Saturday evening’s programming consisted of ABT classics Jardin Aux Lilas (Lilac Garden), Fancy Free, and Sinfonietta. The casts for Jardin Aux Lilas and Fancy Free were the same as Thursday that I previously reviewed.
Herman Cornejo, Marcelo Gomes, and Cory Stearns were again outstanding Saturday in Fancy Free, which Jerome Robbins created for Ballet Theatre in 1944. I really enjoy their comedic timing and great technique. It is clear that they have performed this work many times and their experience in these roles shows as each step and movement is meticulously thought out and has a purpose. Stella Abrera and Julie Kent were the Passers-by and were great in expressing a wide range of emotions: concern over being pursued by three sailors, Stella’s anger over having to play keep-away with her purse the prize, excitement over the competition for their attention from three sailors. A great performance.

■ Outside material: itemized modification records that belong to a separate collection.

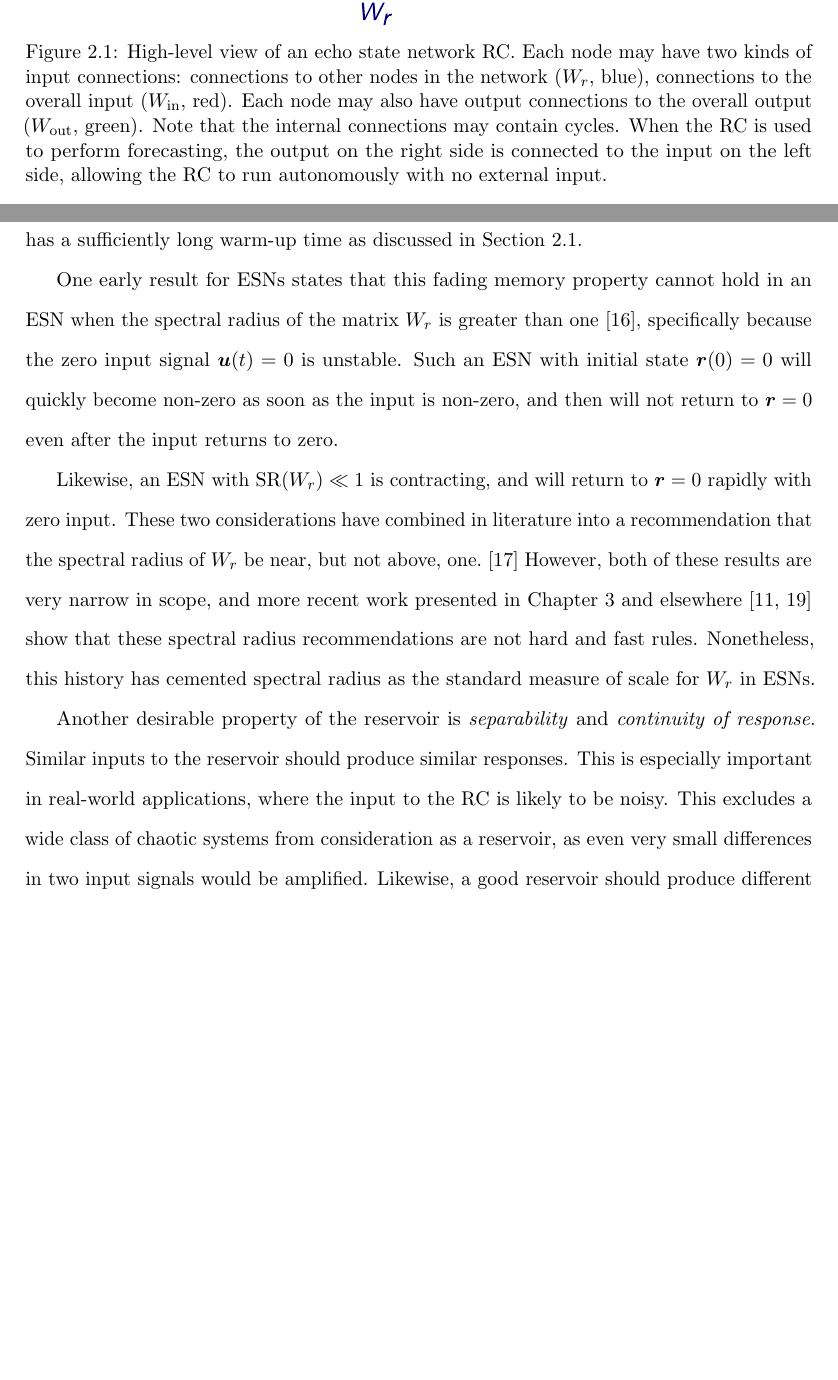
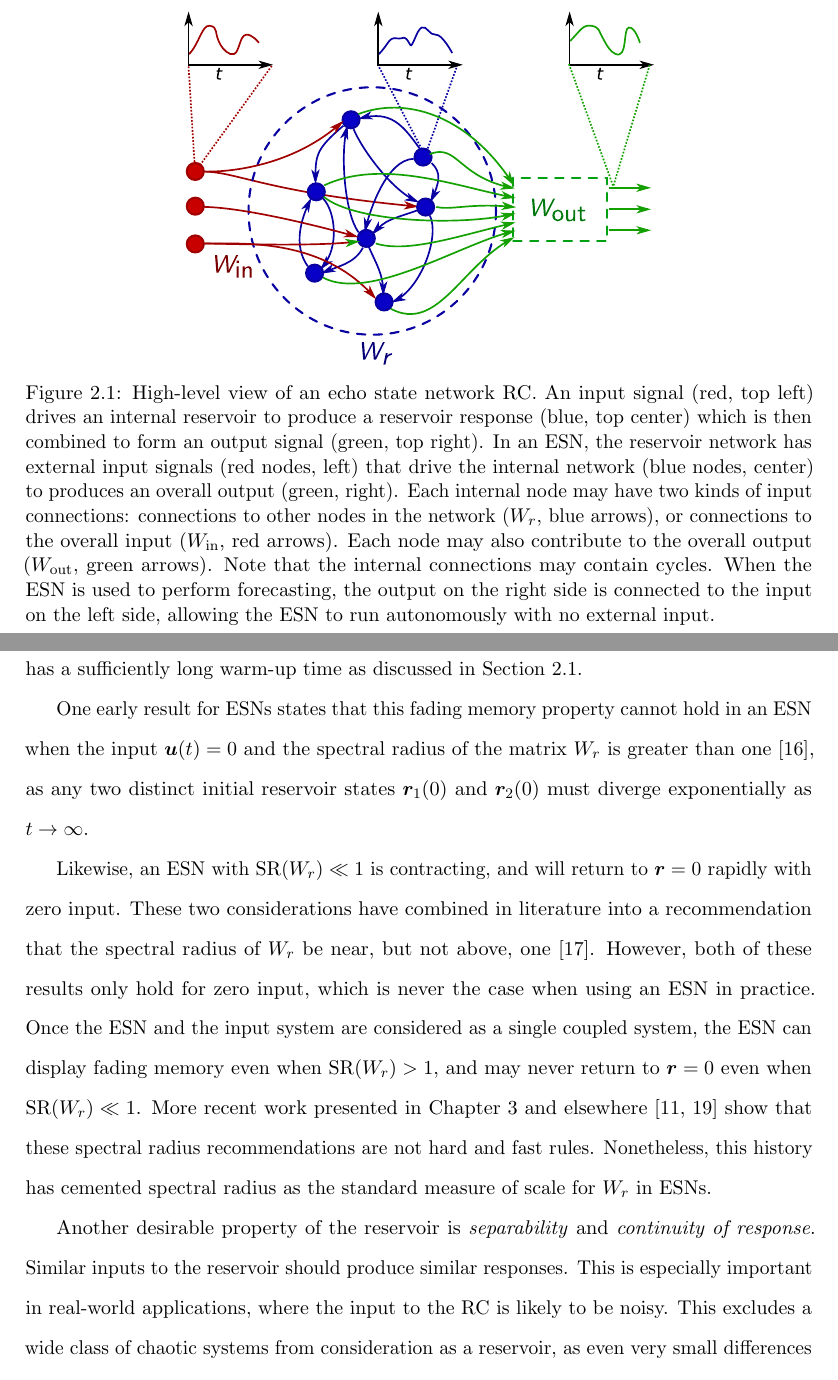
Before and after one commit to agrif/thesis, a LaTeX thesis (thesis.tex, which reads 1-introduction.tex, 2-reservoir-computing.tex): two parts of pages 24 and 28 of 84 before the commit and two parts of pages 24 and 29 of 85 after it, joined at a grey line, cut so that both start at the same text, the shorter picture padded with empty space. Compiled offline with pdfLaTeX.

Commit message:
incorporate dan's notes on intro and rcs

```diff
--- a/1-introduction.tex
+++ b/1-introduction.tex
@@ -92,9 +90,17 @@ contributions.
-    the network ($W_r$, blue), connections to the overall input
-    ($W_\text{in}$, red). Each node may also have output connections
-    to the overall output ($W_\text{out}$, green). Note that the
-    internal connections may contain cycles.  When the RC is used to
+  \caption{High-level view of an echo state network RC.  An input
+    signal (red, top left) drives an internal reservoir to produce a
+    reservoir response (blue, top center) which is then combined to
+    form an output signal (green, top right). In an ESN, the reservoir
+    network has external input signals (red nodes, left) that drive
+    the internal network (blue nodes, center) to produces an overall
+    output (green, right).  Each internal node may have two kinds of
+    input connections: connections to other nodes in the network
+    ($W_r$, blue arrows), or connections to the overall input
+    ($W_\text{in}$, red arrows). Each node may also contribute to the
+    overall output ($W_\text{out}$, green arrows). Note that the
+    internal connections may contain cycles.  When the ESN is used to
     perform forecasting, the output on the right side is connected to
-    the input on the left side, allowing the RC to run autonomously
+    the input on the left side, allowing the ESN to run autonomously
     with no external input.}%
 \end{reusefigure}
 
--- a/2-reservoir-computing.tex
+++ b/2-reservoir-computing.tex
@@ -206,14 +207,20 @@ the input signal $\bm{u}(t)$.
 
 \begin{figure}
   \includegraphics[width=0.6\textwidth]{figures/reservoir}
-  \caption{High-level view of an echo state network RC. Each node may
-    have two kinds of input connections: connections to other nodes in
-    the network ($W_r$, blue), connections to the overall input
-    ($W_\text{in}$, red). Each node may also have output connections
-    to the overall output ($W_\text{out}$, green). Note that the
-    internal connections may contain cycles.  When the RC is used to
+    \caption{High-level view of an echo state network RC.  An input
+    signal (red, top left) drives an internal reservoir to produce a
+    reservoir response (blue, top center) which is then combined to
+    form an output signal (green, top right). In an ESN, the reservoir
+    network has external input signals (red nodes, left) that drive
+    the internal network (blue nodes, center) to produces an overall
+    output (green, right).  Each internal node may have two kinds of
+    input connections: connections to other nodes in the network
+    ($W_r$, blue arrows), or connections to the overall input
+    ($W_\text{in}$, red arrows). Each node may also contribute to the
+    overall output ($W_\text{out}$, green arrows). Note that the
+    internal connections may contain cycles.  When the ESN is used to
     perform forecasting, the output on the right side is connected to
-    the input on the left side, allowing the RC to run autonomously
+    the input on the left side, allowing the ESN to run autonomously
     with no external input.}%
   \label{fig:reservoir}
 \end{figure}
@@ -413,23 +427,27 @@ state of the reservoir does not matter, as long as it has a
 sufficiently long warm-up time as discussed in \cref{sec:training}.
 
 One early result for ESNs states that this fading memory property
-cannot hold in an ESN when the spectral radius of the matrix $W_r$ is
-greater than one~\cite{jaeger2001}, specifically because the zero
-input signal $\bm{u}(t) = 0$ is unstable. Such an ESN with initial
-state $\bm{r}(0) = 0$ will quickly become non-zero as soon as the
-input is non-zero, and then will not return to $\bm{r} = 0$ even after
-the input returns to zero.
+cannot hold in an ESN when the input $\bm{u}(t) = 0$ and the spectral radius
+of the matrix $W_r$ is greater than one~\cite{jaeger2001},
+as any two distinct initial reservoir states
+$\bm{r}_1(0)$ and $\bm{r}_2(0)$ must diverge exponentially as $t
+\rightarrow \infty$.
 
 Likewise, an ESN with $\operatorname{SR}(W_r) \ll 1$ is contracting,
 and will return to $\bm{r} = 0$ rapidly with zero input. These two
 considerations have combined in literature into a recommendation that
 the spectral radius of $W_r$ be near, but not above,
-one.~\cite{lukosevicius2012} However, both of these results are very
-narrow in scope, and more recent work presented in \cref{ch:low-connectivity}
-and elsewhere~\cite{pathak2017,rodan2011} show that these spectral
-radius recommendations are not hard and fast rules. Nonetheless, this
-history has cemented spectral radius as the standard measure of scale
-for $W_r$ in ESNs.
+one~\cite{lukosevicius2012}. However, both of these results only hold
+for zero input, which is never the case when using an ESN in practice.
+Once the ESN and the input system are considered as a single coupled
+system, the ESN can display fading memory even when
+$\operatorname{SR}(W_r) > 1$, and may never return to $\bm{r} = 0$
+even when $\operatorname{SR}(W_r) \ll 1$.  More recent work presented
+in \cref{ch:low-connectivity} and
+elsewhere~\cite{pathak2017,rodan2011} show that these spectral radius
+recommendations are not hard and fast rules. Nonetheless, this history
+has cemented spectral radius as the standard measure of scale for
+$W_r$ in ESNs.
 
 Another desirable property of the reservoir is \emph{separability} and
 \emph{continuity of response}. Similar inputs to the reservoir should produce
```
Also changed, not shown: 4-nvar.tex (+3 -3 lines), thesis.tex (+2 -2 lines), 1-introduction.tex (18 more changed lines), 2-reservoir-computing.tex (69 more changed lines).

Jardin Aux Lilas was also performed well Saturday, with Devon Teuscher as Caroline, Cory Stearns Her Lover, Roman Zhurbin as Caroline’s fiancé, and Veronika Part as Caroline’s fiancé’s former mistress. It must be difficult for Cory to shift gears, from a tense drama to a slapstick comedy, but Cory demonstrated his depth of range in these two works. As in Fancy Free, the dramatic timing was very good, with all characters moving in unison.

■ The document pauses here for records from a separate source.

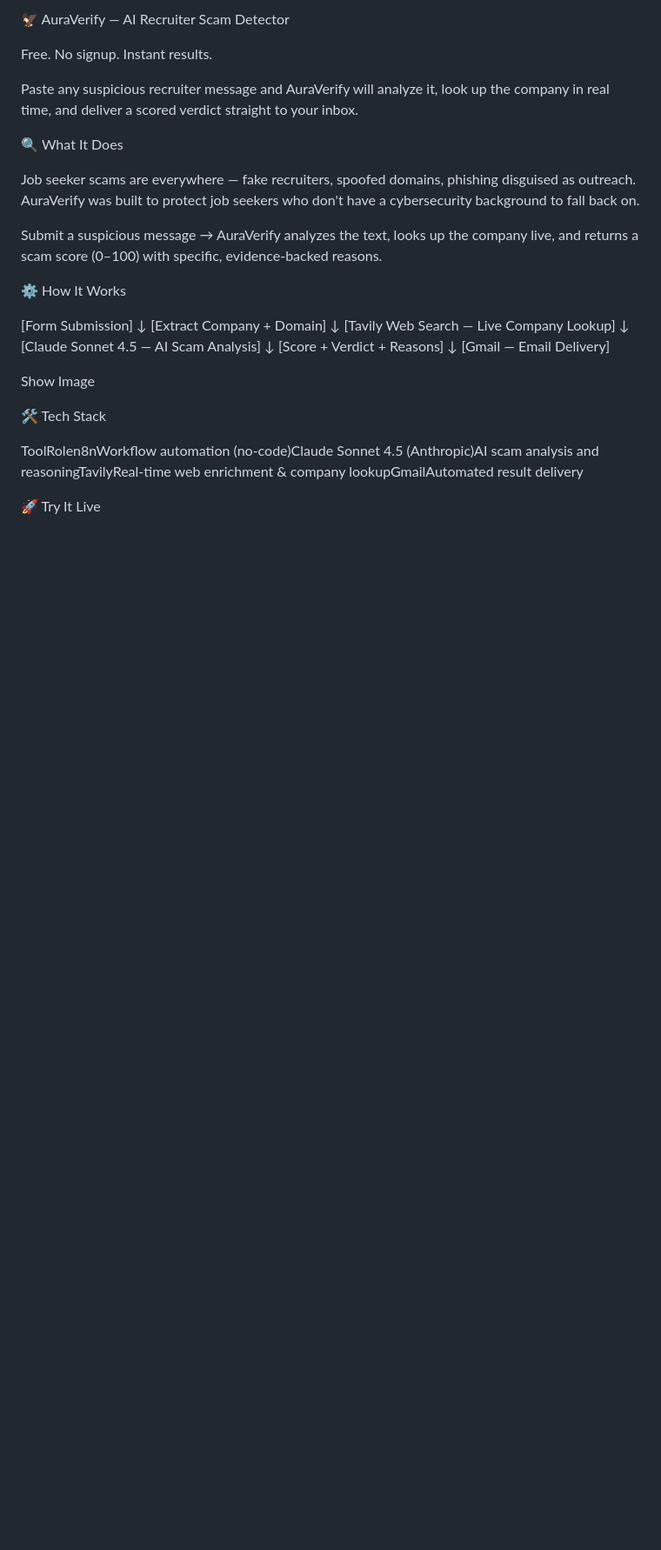
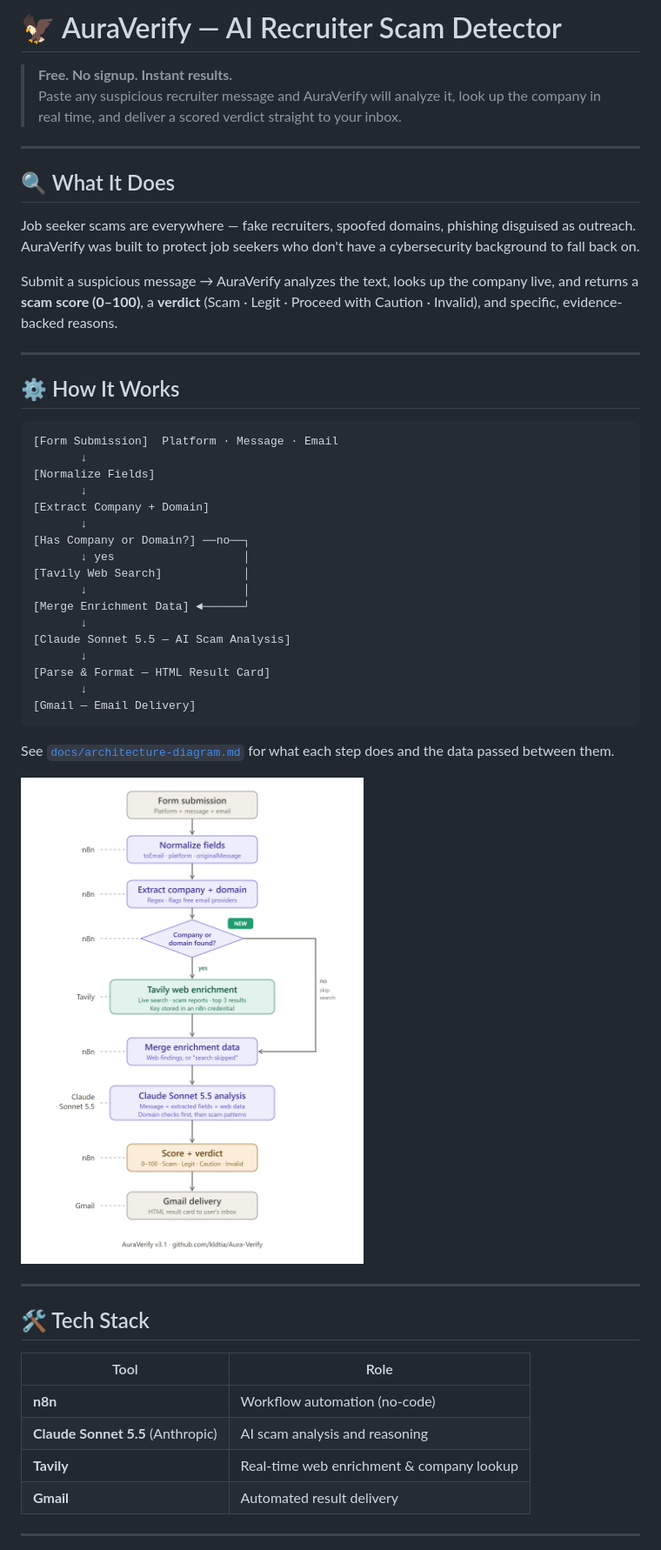
Before and after one commit to kldtia/Aura-Verify, a Markdown page: README.md, the part around one of its changes. Shown at 87% size. Drawn GitHub-style; pictures changed too: docs/auraverify_v3.1_architecture_diagram.png (added); blank space fills up the shorter version.

````diff
--- a/README.md
+++ b/README.md
@@ -1,41 +1,54 @@
-🦅 AuraVerify — AI Recruiter Scam Detector
+# 🦅 AuraVerify — AI Recruiter Scam Detector
 
+> **Free. No signup. Instant results.**
+> Paste any suspicious recruiter message and AuraVerify will analyze it, look up the company in real time, and deliver a scored verdict straight to your inbox.
 
-Free. No signup. Instant results.
+---
 
-Paste any suspicious recruiter message and AuraVerify will analyze it, look up the company in real time, and deliver a scored verdict straight to your inbox.
-
-
-
-
-🔍 What It Does
+## 🔍 What It Does
 
 Job seeker scams are everywhere — fake recruiters, spoofed domains, phishing disguised as outreach. AuraVerify was built to protect job seekers who don't have a cybersecurity background to fall back on.
 
-Submit a suspicious message → AuraVerify analyzes the text, looks up the company live, and returns a scam score (0–100) with specific, evidence-backed reasons.
+Submit a suspicious message → AuraVerify analyzes the text, looks up the company live, and returns a **scam score (0–100)**, a **verdict** (Scam · Legit · Proceed with Caution · Invalid), and specific, evidence-backed reasons.
 
+---
 
-⚙️ How It Works
+## ⚙️ How It Works
 
-[Form Submission]
+```
+[Form Submission]  Platform · Message · Email
+       ↓
+[Normalize Fields]
        ↓
 [Extract Company + Domain]
        ↓
-[Tavily Web Search — Live Company Lookup]
+[Has Company or Domain?] ──no──┐
+       ↓ yes                   │
+[Tavily Web Search]            │
+       ↓                       │
+[Merge Enrichment Data] ◄──────┘
        ↓
-[Claude Sonnet 4.5 — AI Scam Analysis]
+[Claude Sonnet 5.5 — AI Scam Analysis]
        ↓
-[Score + Verdict + Reasons]
+[Parse & Format — HTML Result Card]
        ↓
 [Gmail — Email Delivery]
+```
 
-Show Image
+See [`docs/architecture-diagram.md`](./docs/architecture-diagram.md) for what each step does and the data passed between them.
 
+![AuraVerify v3.1 architecture diagram](./docs/auraverify_v3.1_architecture_diagram.png)
 
-🛠️ Tech Stack
+---
 
-ToolRolen8nWorkflow automation (no-code)Claude Sonnet 4.5 (Anthropic)AI scam analysis and reasoningTavilyReal-time web enrichment & company lookupGmailAutomated result delivery
+## 🛠️ Tech Stack
 
+| Tool | Role |
+|------|------|
+| **n8n** | Workflow automation (no-code) |
+| **Claude Sonnet 5.5** (Anthropic) | AI scam analysis and reasoning |
+| **Tavily** | Real-time web enrichment & company lookup |
+| **Gmail** | Automated result delivery |
 
-🚀 Try It Live
+---
 
````
Also changed, not shown: other parts of README.md (+44 -33 lines), docs/architecture-diagram.md (+52 -24 lines), samples/test_inputs.md (+18 -3 lines), 2 other files.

I also enjoyed Sinfonietta with a different cast from Friday evening, which I reviewed in detail. A number of Corps dancers were in the work: Calvin Royal III, Arron Scott, Skylar Brandt, Nicole Graniero, Blaine Hoven, Grant DeLong, and Gabe Stone Shayer.

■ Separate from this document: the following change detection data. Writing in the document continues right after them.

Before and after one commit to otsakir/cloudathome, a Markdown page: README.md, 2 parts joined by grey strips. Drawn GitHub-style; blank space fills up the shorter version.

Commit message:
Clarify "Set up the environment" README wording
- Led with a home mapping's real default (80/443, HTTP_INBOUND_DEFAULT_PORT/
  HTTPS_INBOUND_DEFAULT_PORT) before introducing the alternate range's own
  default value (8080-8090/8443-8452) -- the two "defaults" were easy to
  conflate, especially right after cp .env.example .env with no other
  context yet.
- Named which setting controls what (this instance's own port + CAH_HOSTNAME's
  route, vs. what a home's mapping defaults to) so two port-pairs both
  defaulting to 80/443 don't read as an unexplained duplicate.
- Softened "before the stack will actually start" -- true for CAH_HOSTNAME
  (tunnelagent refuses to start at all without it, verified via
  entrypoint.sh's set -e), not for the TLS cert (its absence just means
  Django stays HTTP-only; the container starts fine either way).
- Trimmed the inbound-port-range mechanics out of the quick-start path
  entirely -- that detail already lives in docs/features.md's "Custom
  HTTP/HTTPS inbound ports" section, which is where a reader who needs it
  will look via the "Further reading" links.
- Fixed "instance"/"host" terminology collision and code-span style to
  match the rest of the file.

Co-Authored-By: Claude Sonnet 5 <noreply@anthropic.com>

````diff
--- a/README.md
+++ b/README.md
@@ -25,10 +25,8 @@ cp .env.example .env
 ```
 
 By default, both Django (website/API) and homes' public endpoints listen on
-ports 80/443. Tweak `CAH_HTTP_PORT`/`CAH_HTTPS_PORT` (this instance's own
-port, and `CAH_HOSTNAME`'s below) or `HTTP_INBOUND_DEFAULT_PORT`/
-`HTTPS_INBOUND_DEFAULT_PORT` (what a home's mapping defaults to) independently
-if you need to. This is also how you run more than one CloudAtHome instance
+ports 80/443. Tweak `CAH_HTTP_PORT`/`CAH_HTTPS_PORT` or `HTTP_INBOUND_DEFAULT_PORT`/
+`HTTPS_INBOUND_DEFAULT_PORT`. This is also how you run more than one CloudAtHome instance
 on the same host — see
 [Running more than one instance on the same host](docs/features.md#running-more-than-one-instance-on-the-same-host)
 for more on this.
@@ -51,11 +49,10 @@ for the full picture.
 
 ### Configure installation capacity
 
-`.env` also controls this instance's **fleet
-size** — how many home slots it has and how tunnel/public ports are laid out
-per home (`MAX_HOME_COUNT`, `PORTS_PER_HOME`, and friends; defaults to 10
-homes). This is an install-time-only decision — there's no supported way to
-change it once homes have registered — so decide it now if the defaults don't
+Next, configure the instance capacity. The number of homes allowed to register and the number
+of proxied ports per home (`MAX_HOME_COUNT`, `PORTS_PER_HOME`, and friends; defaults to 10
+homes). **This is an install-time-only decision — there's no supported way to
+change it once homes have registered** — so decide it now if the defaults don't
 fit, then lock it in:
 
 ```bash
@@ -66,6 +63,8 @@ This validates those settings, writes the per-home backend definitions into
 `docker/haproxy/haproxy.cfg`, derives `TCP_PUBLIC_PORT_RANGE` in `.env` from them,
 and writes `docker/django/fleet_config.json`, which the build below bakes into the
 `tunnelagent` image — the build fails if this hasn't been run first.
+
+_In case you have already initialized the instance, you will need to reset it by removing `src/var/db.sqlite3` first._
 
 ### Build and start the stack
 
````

I look forward to Twlya Tharp’s Bach Partita next week. The piece was revived by ABT last year. Ratmansky’s Seven Sonatas should also be interesting.
A notable feature in the first week was the short running times of some of the overall performances. The Thursday performance consisted of 21-minute Raymonda DIvertissements, 18-minute Jardin Aux Lilas, and 31-minute Fancy Free for a total of 70 minutes of dancing. Add two 20 minute intermissions leads to an overall performance that was just shy of two hours. Likewise, the Saturday evening performance consisted of 72 minutes of dancing.
I looked at a sample of NYCB performances in the fall season, and the performance time ranged from 86 minutes to 112 minutes. In the second week of the ABT fall season, performance times will range from 81 minutes (Saturday matinee) to 105 minutes (Sunday evening).
A performance with just 70 minutes of dancing is too short. There are other dances that could be added; the 9-minute Tschaikovsky Pas de Deux comes to mind. Tickets are not cheap, with orchestra tickets up to $149, First Ring generally between $149-$119 with some $89 tickets, and Second Ring generally from $89-$69. I’m not sure if audience members are getting their bang for their buck per minute of entertainment, even with the high level of dancing.
I’ve seen some empty seats in three performances I attended. I checked the box office website several hours before the start of the Friday performance. My guess is that about 10%-20% of the orchestra seats were unsold at that time with a larger percentage of unsold seats in the First and Second Rings.